Task statement:
Below are records. Copy every line with "Choose" in it.

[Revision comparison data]
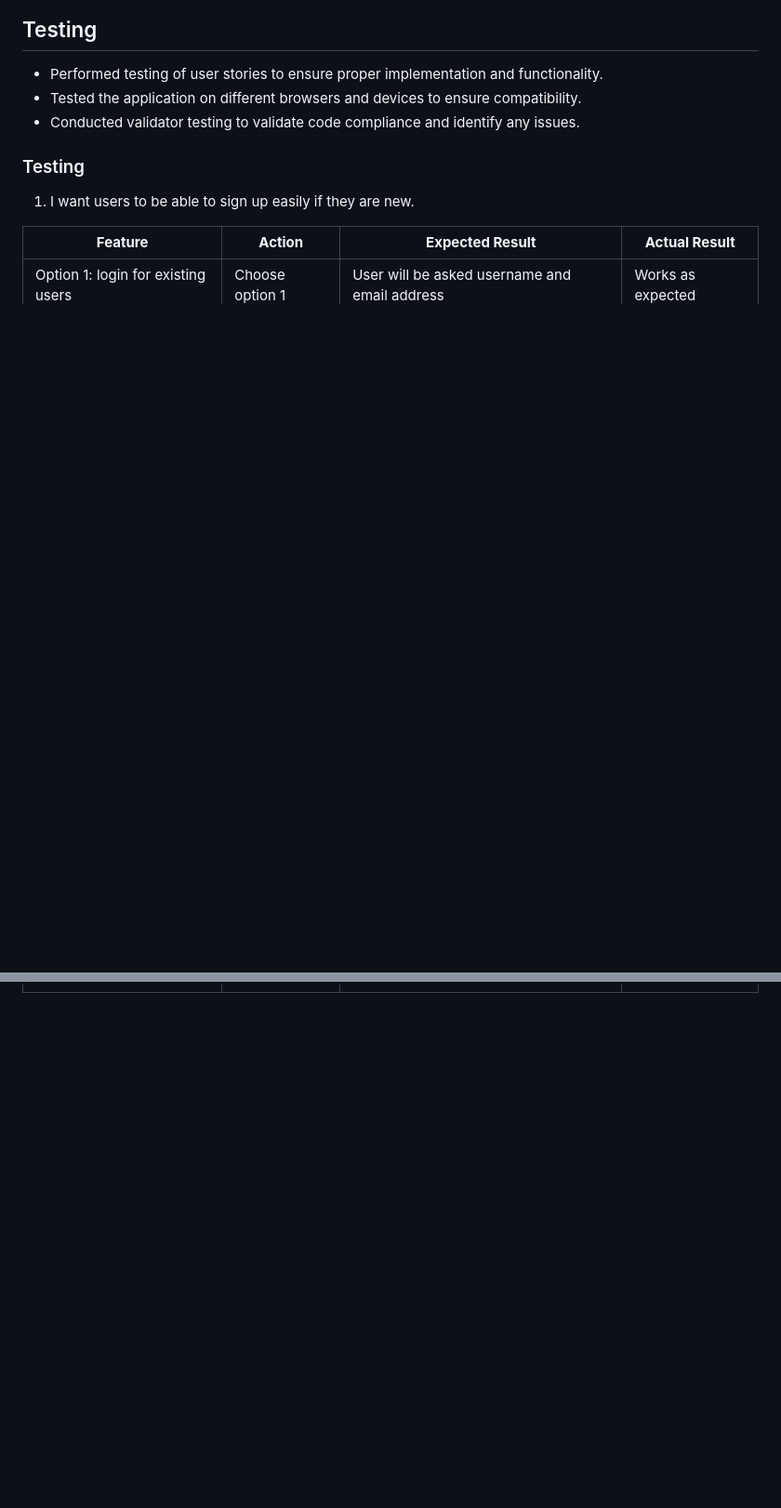
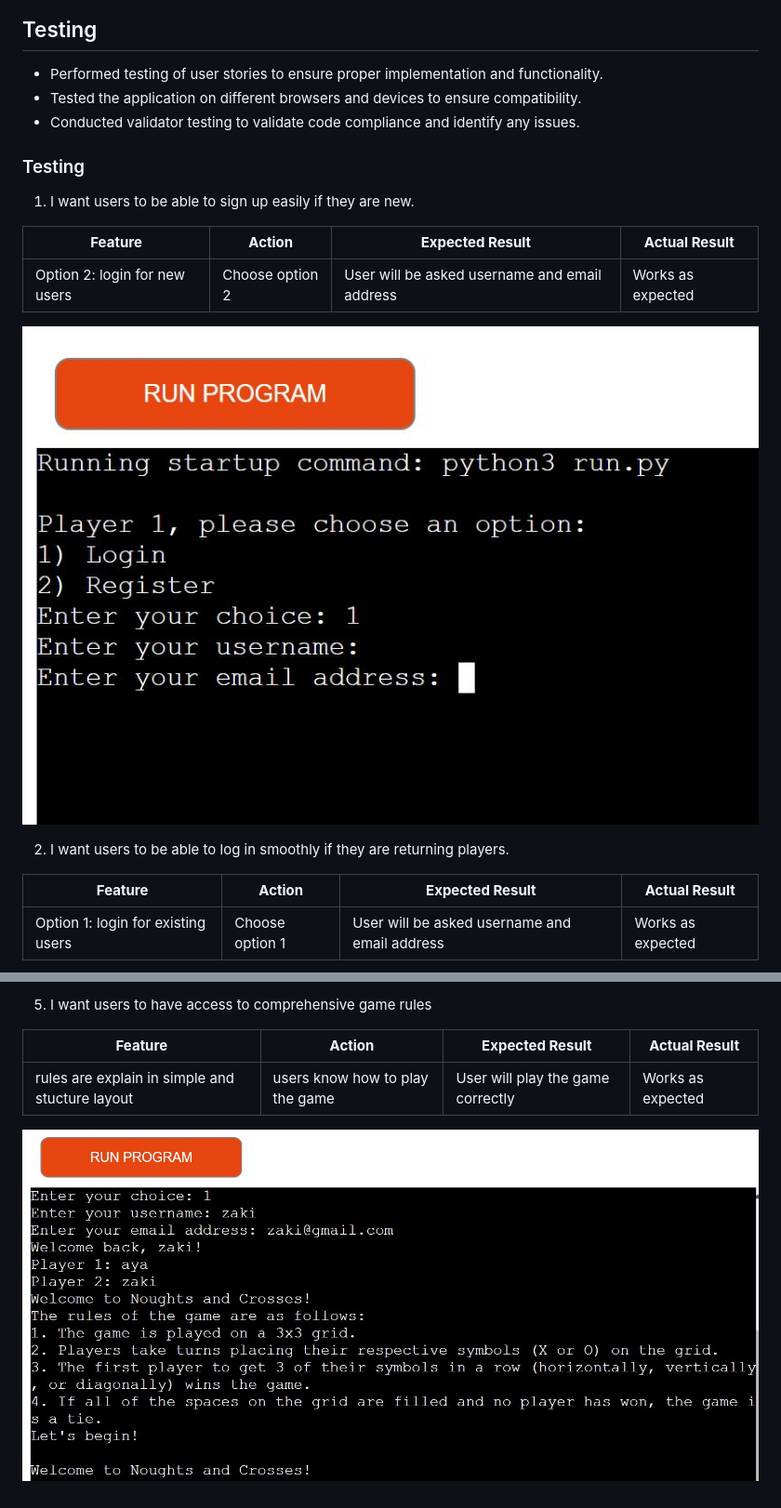
Before and after one commit to Mabdillahi88/tic_tac_toe, a Markdown page: README.md, 2 parts joined by grey strips. Shown: that part at 93% size. Drawn GitHub-style; pictures changed too: assets/screen_images/testing_user_stories2.JPG (added); blank space fills up the shorter version.

Commit message:
testing stories 4 and 5 added to read me file

```diff
--- a/README.md
+++ b/README.md
@@ -304,4 +304,13 @@ User stories covered: 6
 
  | **Feature**   | **Action**                    | **Expected Result**          | **Actual Result** |
 | ------------- | ----------------------------- | ---------------------------- | ----------------- |
+| Option 2: login for new users | Choose option 2 | User will be asked username and email address| Works as expected
+
+   ![login option 2](/assets/screen_images/testing_user_stories2.JPG)
+
+
+2.  I want users to be able to log in smoothly if they are returning players.
+
+ | **Feature**   | **Action**                    | **Expected Result**          | **Actual Result** |
+| ------------- | ----------------------------- | ---------------------------- | ----------------- |
 | Option 1: login for existing users | Choose option 1 | User will be asked username and email address| Works as expected
@@ -307,0 +339,7 @@ User stories covered: 6
+5.  I want users to have access to comprehensive game rules
+
+ | **Feature**   | **Action**                    | **Expected Result**          | **Actual Result** |
+| ------------- | ----------------------------- | ---------------------------- | ----------------- |
+| rules are explain in simple and stucture layout| users know how to play the game | User will play the game correctly| Works as expected
+
+   ![rules](/assets/screen_images/rules_game.JPG)
```
Also changed, not shown: other parts of README.md (+22 -0 lines), assets/screen_images/testing_user_stories1.JPG (added).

Exercise output:
+| Option 2: login for new users | Choose option 2 | User will be asked username and email address| Works as expected
 | Option 1: login for existing users | Choose option 1 | User will be asked username and email address| Works as expected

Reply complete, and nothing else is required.